LANDOVER – The Baker Administration is transforming its signature initiative in its fourth year in order to showcase the successes of the Transforming Neighborhoods Initiative (TNI) and spread them to other areas of the county.
At an event at the Palmer Park Community Center, County Executive Rushern Baker III announced that TNI will be restructured under a single TNI Manager in the county executive’s office. The program will also expand into three new neighborhoods – Woodlawn/Lanham, Forestville and Silver Hill – while three of the original six neighborhoods will transition to community control by Jan. 1, 2017. They are East Riverdale/Bladensburg, Glassmanor/Oxon Hill and Langley Park.
“I believe this is the way you get government to respond to people,” Baker said. “That is the evolution: the community understanding how to access government. That’s TNI.”

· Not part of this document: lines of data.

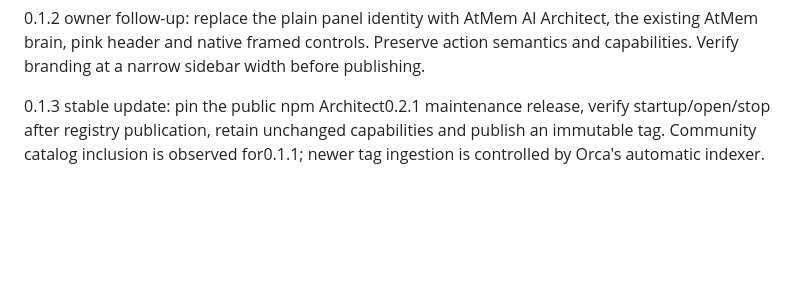
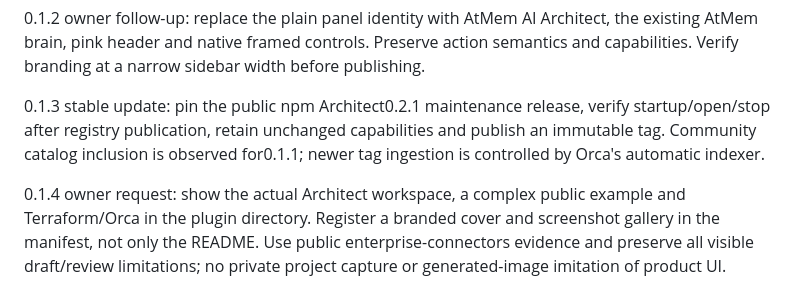
Before and after one commit to aetna000/atmem-ai-architect-orca, a Markdown page: docs/plan.md, the part around the change. Rendered like a GitHub page; blank space fills up the shorter version.

```diff
--- a/docs/plan.md
+++ b/docs/plan.md
@@ -31,3 +31,6 @@ Qualify Windows/Linux, support a future independently released Architect runtime
 
 
 0.1.3 stable update: pin the public npm Architect0.2.1 maintenance release, verify startup/open/stop after registry publication, retain unchanged capabilities and publish an immutable tag. Community catalog inclusion is observed for0.1.1; newer tag ingestion is controlled by Orca's automatic indexer.
+
+
+0.1.4 owner request: show the actual Architect workspace, a complex public example and Terraform/Orca in the plugin directory. Register a branded cover and screenshot gallery in the manifest, not only the README. Use public enterprise-connectors evidence and preserve all visible draft/review limitations; no private project capture or generated-image imitation of product UI.
```
Also changed, not shown: README.md (+6 -2 lines), evidence/validation.md (+9 -0 lines), assets/architect-workspace.png (added), assets/terraform-orca.png (added), assets/workspace-cover.png (added), 3 other files.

Prince George’s County Police Chief Hank Stawinski agreed the program was all about improving government to better meet the needs of the people.
“It’s not about any particular community. In the end, transforming neighborhoods is about a system of government dedicated to innovation,” he said.

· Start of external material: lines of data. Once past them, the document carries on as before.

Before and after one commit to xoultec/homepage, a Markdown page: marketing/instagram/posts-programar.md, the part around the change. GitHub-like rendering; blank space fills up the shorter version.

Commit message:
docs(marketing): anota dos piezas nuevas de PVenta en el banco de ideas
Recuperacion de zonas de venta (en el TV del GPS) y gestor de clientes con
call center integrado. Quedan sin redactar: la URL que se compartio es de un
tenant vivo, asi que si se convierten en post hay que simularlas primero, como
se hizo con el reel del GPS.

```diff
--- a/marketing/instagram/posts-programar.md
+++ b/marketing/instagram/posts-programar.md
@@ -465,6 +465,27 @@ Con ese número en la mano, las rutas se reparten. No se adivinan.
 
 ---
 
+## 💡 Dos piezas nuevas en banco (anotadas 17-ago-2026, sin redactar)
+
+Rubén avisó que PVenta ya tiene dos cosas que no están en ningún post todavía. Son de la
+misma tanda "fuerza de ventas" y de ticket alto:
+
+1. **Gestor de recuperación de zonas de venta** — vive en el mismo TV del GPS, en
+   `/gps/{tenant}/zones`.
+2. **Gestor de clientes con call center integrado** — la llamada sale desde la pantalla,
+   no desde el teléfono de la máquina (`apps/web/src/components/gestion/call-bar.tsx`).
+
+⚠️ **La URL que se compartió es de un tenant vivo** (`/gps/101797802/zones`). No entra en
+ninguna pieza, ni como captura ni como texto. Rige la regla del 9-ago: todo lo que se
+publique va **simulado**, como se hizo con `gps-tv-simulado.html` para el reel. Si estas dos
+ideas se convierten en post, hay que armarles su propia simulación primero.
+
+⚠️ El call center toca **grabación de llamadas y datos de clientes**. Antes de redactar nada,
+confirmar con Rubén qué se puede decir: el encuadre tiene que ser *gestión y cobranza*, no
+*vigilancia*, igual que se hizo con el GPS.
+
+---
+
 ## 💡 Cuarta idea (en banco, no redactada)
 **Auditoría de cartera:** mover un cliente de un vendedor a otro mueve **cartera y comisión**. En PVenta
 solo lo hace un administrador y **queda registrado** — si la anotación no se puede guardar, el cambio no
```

The TNI program involves concentrating government resources in areas of the county that are facing health, economic, public safety and educational challenges in an effort to reduce the disparity between communities. Baker called the program the first of its kind in the United States and said he has been invited to Harvard twice to speak about the program and its results.
Baker said the areas chosen for the transition to community control have seen the most positive impacts.

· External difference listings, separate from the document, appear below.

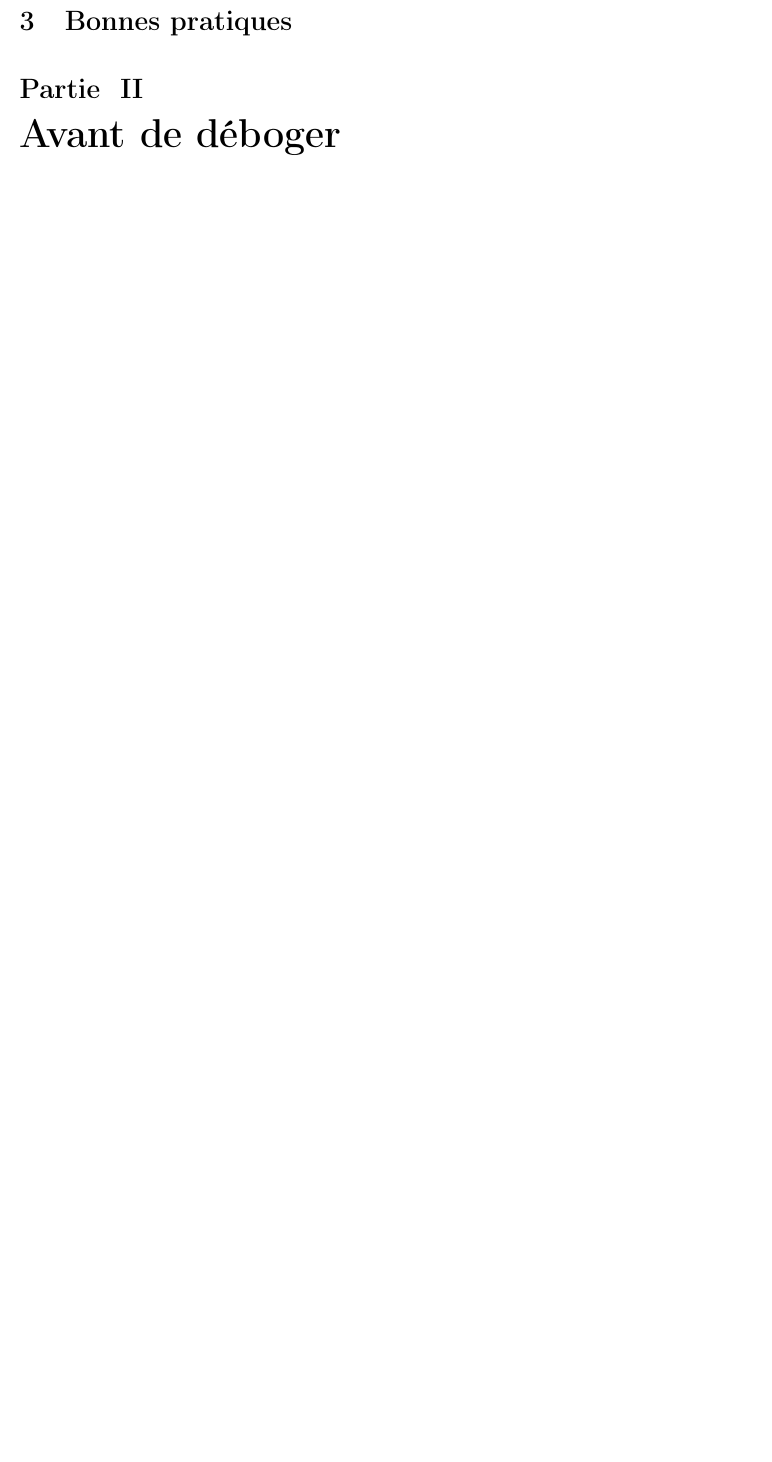
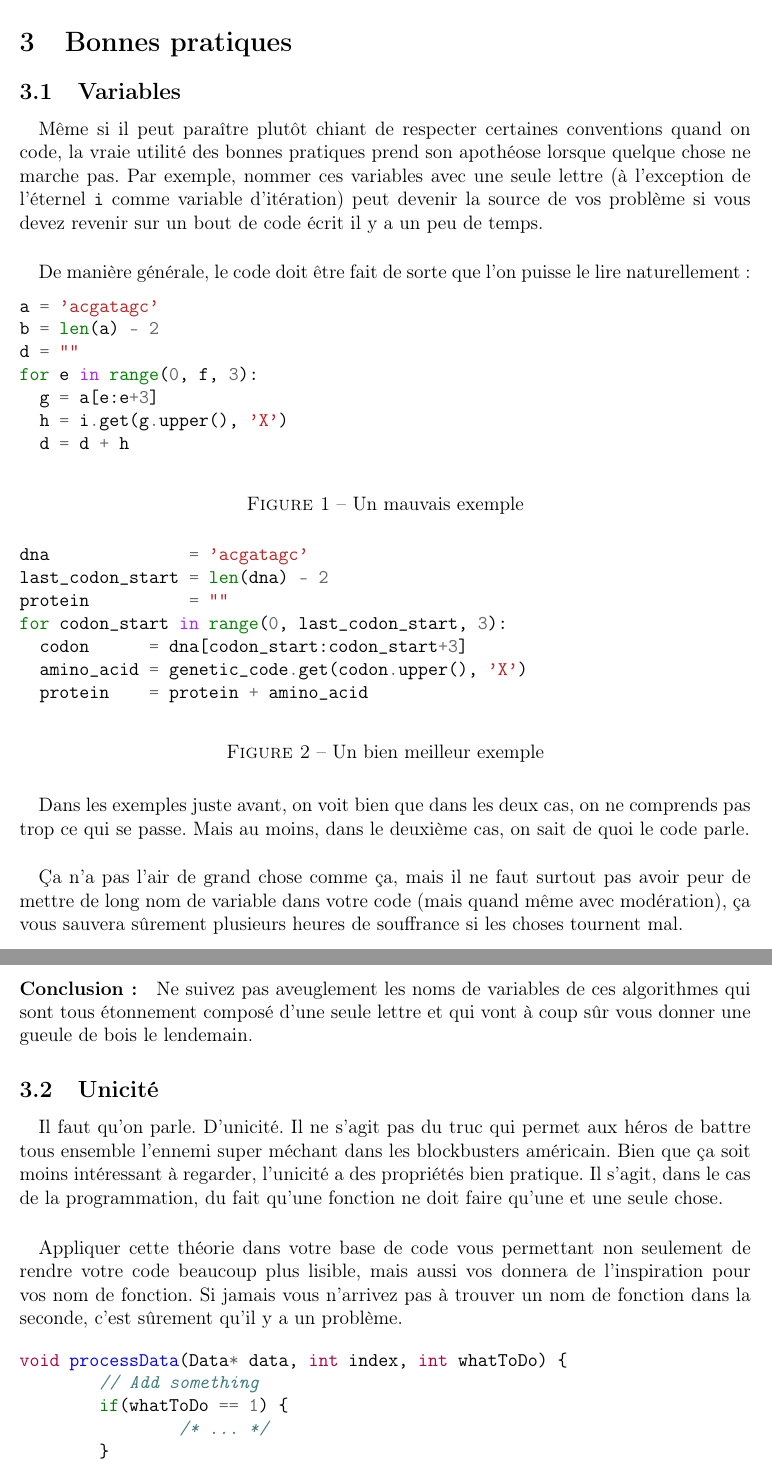
Before and after one commit to ClubNix/man-debug, a LaTeX document (main.tex, which reads src/before.tex, src/preamble.tex): part of page 7 of 7 before the commit and two parts of pages 7 and 8 of 11 after it, the two joined at a grey line, cut so that both start at the same text, the shorter picture padded with empty space. Compiled offline with pdfLaTeX.

Commit message:
Adding latex preamble, intro and before debugging parts

```diff
--- a/src/before.tex
+++ b/src/before.tex
@@ -1,4 +1,3 @@
 \part{Avant de déboger}%
 \label{part:before}
 
-\paragraph{}
@@ -4,0 +8,89 @@
+\section{Bonnes pratiques}
+
+\subsection{Variables}
+
+\paragraph{} Même si il peut paraître plutôt chiant de respecter certaines
+conventions quand on code, la vraie utilité des bonnes pratiques prend son
+apothéose lorsque quelque chose ne marche pas. Par exemple, nommer ces
+variables avec une seule lettre (à l'exception de l'éternel \texttt{i} comme
+variable d'itération) peut devenir la source de vos problème si vous devez
+revenir sur un bout de code écrit il y a un peu de temps.
+
+\paragraph{} De manière générale, le code doit être fait de sorte que l'on
+puisse le lire naturellement:
+
+\begin{figure}[H]
+	\centering
+	\begin{minted}{python}
+a = 'acgatagc'
+b = len(a) - 2
+d = ""
+for e in range(0, f, 3):
+  g = a[e:e+3]
+  h = i.get(g.upper(), 'X')
+  d = d + h
+	\end{minted}
+	\caption{Un mauvais exemple}
+\end{figure}
+
+\begin{figure}[H]
+	\centering
+	\begin{minted}{python}
+dna              = 'acgatagc'
+last_codon_start = len(dna) - 2
+protein          = ""
+for codon_start in range(0, last_codon_start, 3):
+  codon      = dna[codon_start:codon_start+3]
+  amino_acid = genetic_code.get(codon.upper(), 'X')
+  protein    = protein + amino_acid
+	\end{minted}
+	\caption{Un bien meilleur exemple}
+\end{figure}
+
+\paragraph{} Dans les exemples juste avant, on voit bien que dans les deux cas,
+on ne comprends pas trop ce qui se passe. Mais au moins, dans le deuxième cas,
+on sait de quoi le code parle.
+
+\paragraph{} Ça n'a pas l'air de grand chose comme ça, mais il ne faut surtout
+pas avoir peur de mettre de long nom de variable dans votre code (mais quand
+même avec modération), ça vous sauvera sûrement plusieurs heures de souffrance
+si les choses tournent mal.
+
+\paragraph{Conclusion:} Ne suivez pas aveuglement les noms de variables de ces
+algorithmes qui sont tous étonnement composé d'une seule lettre et qui vont à
+coup sûr vous donner une gueule de bois le lendemain.
+
+\subsection{Unicité}
+
+\paragraph{} Il faut qu'on parle. D'unicité. Il ne s'agit pas du truc qui
+permet aux héros de battre tous ensemble l'ennemi super méchant dans les
+blockbusters américain. Bien que ça soit moins intéressant à regarder,
+l'unicité a des propriétés bien pratique. Il s'agit, dans le cas de la
+programmation, du fait qu'une fonction ne doit faire qu'une et une seule chose.
+
+\paragraph{} Appliquer cette théorie dans votre base de code vous permettant
+non seulement de rendre votre code beaucoup plus lisible, mais aussi vos
+donnera de l'inspiration pour vos nom de fonction. Si jamais vous n'arrivez pas
+à trouver un nom de fonction dans la seconde, c'est sûrement qu'il y a un
+problème.
+
+\begin{figure}[H]
+	\centering
+	\begin{minted}{c}
+void processData(Data* data, int index, int whatToDo) {
+	// Add something
+	if(whatToDo == 1) {
+		/* ... */
+	}
+	// Delete something
+	else if(whatToDo == 2) {
+		/* ... */
+	}
+	// Move something
+	else if(whatToDo == 3) {
+		/* ... */
+	} else {
+		/* ... */
+	}
+}
+	\end{minted}
@@ -4,0 +104,5 @@
+void deleteData(Data* data, int index) {
+	/* ... */
+}
+
+void addData(Data* data, int index, Data dataToAdd) {
@@ -4,0 +117 @@
+\end{figure}
--- a/src/preamble.tex
+++ b/src/preamble.tex
@@ -12,8 +12,7 @@
 \usepackage{booktabs}
 \usepackage{float}
 
-% \usepackage{listings} % insérer code source
-% \lstloadlanguages{sh,bash,awk,make}
+\usepackage{minted} % insérer code source
 
 \usepackage{url}
 \usepackage[usenames, dvipsnames]{color} % couleurs (nombre de base étendu)
```
Also changed, not shown: src/intro.tex (+41 -60 lines), src/before.tex (73 more changed lines).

“(Riverdale) is one of the hottest economic development areas in the county,” he said. “We’re seeing improvement all around, people are moving into those areas and the quality of life is going up.”
Community members at the event agreed the program has been a boom for their neighborhoods.
Marty Newman, a community leader in the East Riverdale/Bladensburg TNI area, remarked on “how much safer and more beautiful and cohesive our community is now.”
“We’ve had so many opportunities to work with our neighbors, and have neighbors work with their neighbors. We are getting over our differences and realizing our samenesses. It’s just been an amazing ride,” Newman said.
Her counterparts in Oxon Hill said they experienced less crime and participated in beautification projects including building a new playground. And Mercedes Lemos of Langley Park praised the new multi-service center opened in April 2014 that provides easier access to government programs and services.
Baker also said although Hillcrest Heights/Marlow Heights, Kentland/Palmer Park and Suitland/Coral Hills will remain in the program, those areas have also seen improvements since the program began.
The three new areas were selected because they have similar characteristics to the original six neighborhoods, Baker said.
“We looked at the data. We analyzed, where did we see the need in the county? We saw, in terms of not just public safety, in terms of health disparity, job opportunities, and those things, that they weren’t on the same level as other parts of the county. And we wanted to make sure we continue to bring these areas up,” he said. “The community is excited. They want us to come in, they want the focus of the government there. Without community involvement, this doesn’t work.”
Newman said although her community is transitioning, she feels the same county staff they had previously been working with will still be available.
“It won’t be formal but we’ll still have access to all the same agencies, the same people,” she said.
Previously, each TNI area had been overseen by a member of Baker’s executive team, partly because their weekly meetings allowed for easy accountability. But Baker said turning the program over to a single manager would cement it as a more permanent part of the government even after he leaves office.
“Now that we’ve birthed the baby and got the baby walking, we need someone to teach the baby,” he said.
Baker tapped Linda Turner for the role. She has been involved in the program since its inception in April 2012, most recently as a team leader in the Suitland/Coral Hills area. Six program managers will report to her.
The previous team leaders will serve as the TNI Advisory Board, and the program will be under the jurisdiction of the chief of staff.
Turner said she is looking forward to assuming this role.
“I’m really excited to have this position because I’ve been with TNI since the original inception of it and I’m just a believer in the concept,” she said. “I thoroughly enjoyed being out in the community, working with the community. You’re bringing government and community together. They live there every single day. We’re a resource.”